The prurient remarks heard about teenage boys who have had sex with an older female, whether a mother, sister, babysitter, teacher or any woman that has some form of real power over him, is especially hurtful. The boy knows it was wrong but hears men and other boys talk as though he “got lucky.” What such irresponsible comments do is, they make the child feel ashamed, guilty, and wondering why it is that he has such mixed feelings about it. He can’t deny that he enjoyed some of it. He can’t deny that in some way he “went along with it.” He knows that what happened was not right. It was not an experience of him being the male in the situation as he had expected. And he knows that he can’t be sure that this won’t happen again, that he won’t be in “serious trouble”, that he won’t have terrible consequences for what happened. He feels powerless and emasculated and it will very likely cause him problems in his sexual relating to girls and women the rest of his life. He feels toyed with. Commonly such boys in later life have erectile dysfunction and will not feel comfortable having sex with their wife. If they have children they have unfounded fears about their children and can communicate a fear of sex as something that is bad, dirty, or dangerous. These are rather serious consequences for “having gotten lucky.”

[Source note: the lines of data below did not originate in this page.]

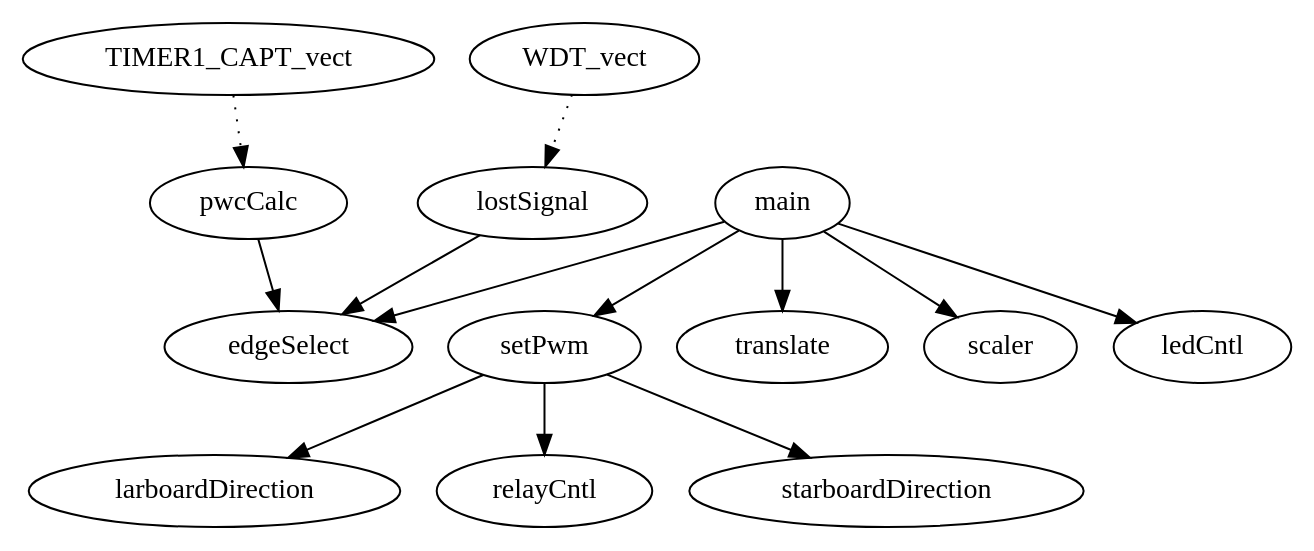
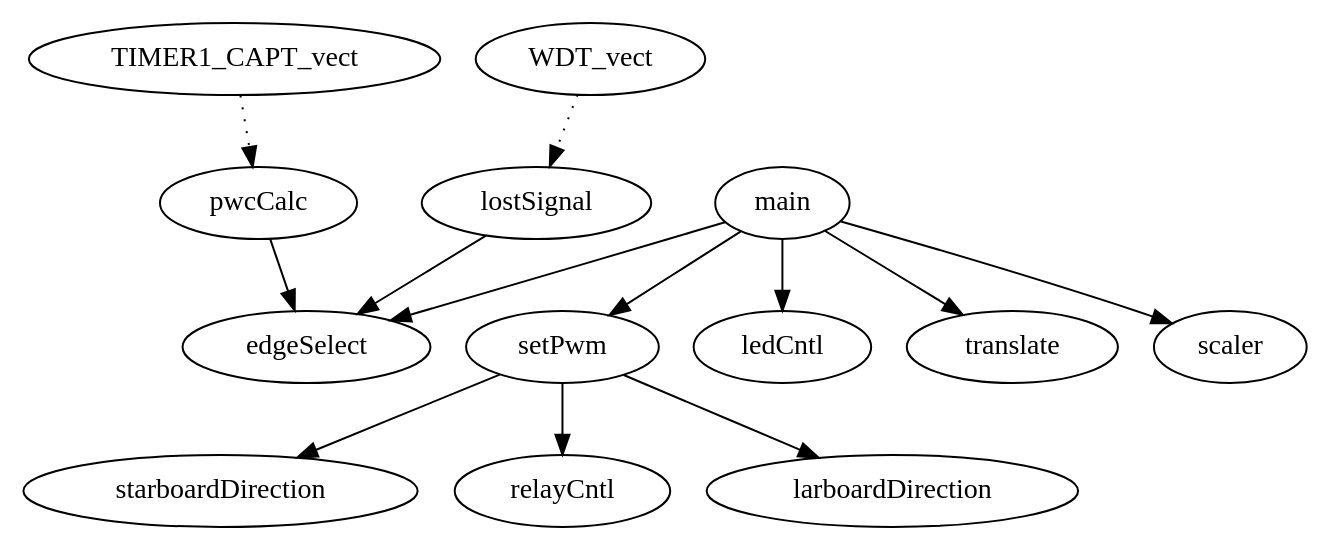
The diagram in Firmware/Propulsion/piruett.dot (bjornburton/champbot), drawn with Graphviz before and after one commit. The commit also changed other lines of this file and 7 other files, not shown here.

```diff
--- a/Firmware/Propulsion/piruett.dot
+++ b/Firmware/Propulsion/piruett.dot
@@ -1,14 +1,14 @@
 digraph callgraph {
+"setPwm" -> "starboardDirection" [style=solid];
+"setPwm" -> "relayCntl" [style=solid];
+"setPwm" -> "larboardDirection" [style=solid];
 "TIMER1_CAPT_vect" -> "pwcCalc" [style=dotted];
-"setPwm" -> "larboardDirection" [style=solid];
-"setPwm" -> "relayCntl" [style=solid];
-"setPwm" -> "starboardDirection" [style=solid];
+"pwcCalc" -> "edgeSelect" [style=solid];
+"main" -> "edgeSelect" [style=solid];
+"main" -> "setPwm" [style=solid];
+"main" -> "ledCntl" [style=solid];
+"main" -> "translate" [style=solid];
+"main" -> "scaler" [style=solid];
 "WDT_vect" -> "lostSignal" [style=dotted];
-"pwcCalc" -> "edgeSelect" [style=solid];
 "lostSignal" -> "edgeSelect" [style=solid];
-"main" -> "edgeSelect" [style=solid];
-"main" -> "translate" [style=solid];
-"main" -> "setPwm" [style=solid];
-"main" -> "scaler" [style=solid];
-"main" -> "ledCntl" [style=solid];
 }
```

One of the most confusing aspects of sexual betrayal and violation for many people today has to do with what they consider an unfair punishment for a purportedly single act.
Let me say that a single act can be as devastating as repeated acts. If you have a difficult time relating to this, think of some young boy or teen that you very much love. Then think of him being sexually betrayed and violated, even “just” once. Would you chastise him for making too much of it? I doubt it. I suspect you would feel great anger and not rest until the perpetrator is severely punished.
Many of the cases in the Catholic Church today are portrayed as a single violation of a single child many years or even decades ago. The fact is that a true child molester perpetrates many acts on many individual victims. Perhaps only one victim will come forward. Perhaps that one will downplay what happened to him and the number of times because he is so embarrassed and feels so damaged by it. When the betrayed and violated boy does come forward it is cruel to condemn him for “harming the good reputation” of the adult.
Certainly there is no way that I, or anyone else but the perpetrator, could honestly tell how many boys/teens he betrayed and how often. There may well be some perpetrators who, in a moment of madness or drunken foolishness, violate a boy a single time and never repeat that.
But with the huge range of what is clearly betrayal and violation, I personally find it difficult to believe in the single offense. These single offenses could certainly occur. I think, however, that single offenses are much more rare than most people want to accept as fact.
Betrayal and violation of a child or teen is truly an unspeakable crime and a tragically painful attack on the body and soul of a powerless and innocent child. Research is beginning to find that there may be as many as one in six boys who are sexually betrayed and violated by the age of 16. One study mentioned in BETRAYED AS BOYS, states that, if the betrayal does not include touching, such as making the child take his clothes off, or having the child masturbate himself, be videotaped or photo-graphed, then the number rises to one in four boys before the age of 16!
Survivors of sexual betrayal have a better chance of overcoming the effects of the violations and betrayals the sooner they seek help. There is a sense of power in simply “breaking the silence” about what happened to them.
Adult and teenage survivors can find a great deal of help, support and encouragement by going to a web site that is managed by MaleSurvivor, National Organization against Male Sexual victimization.
This website is located at http://www.malesurvivor.org
Mail can be directed to: MaleSurvivor, PMB 103, 5505 Connecticut Avenue NW, Washington, DC 20015-2601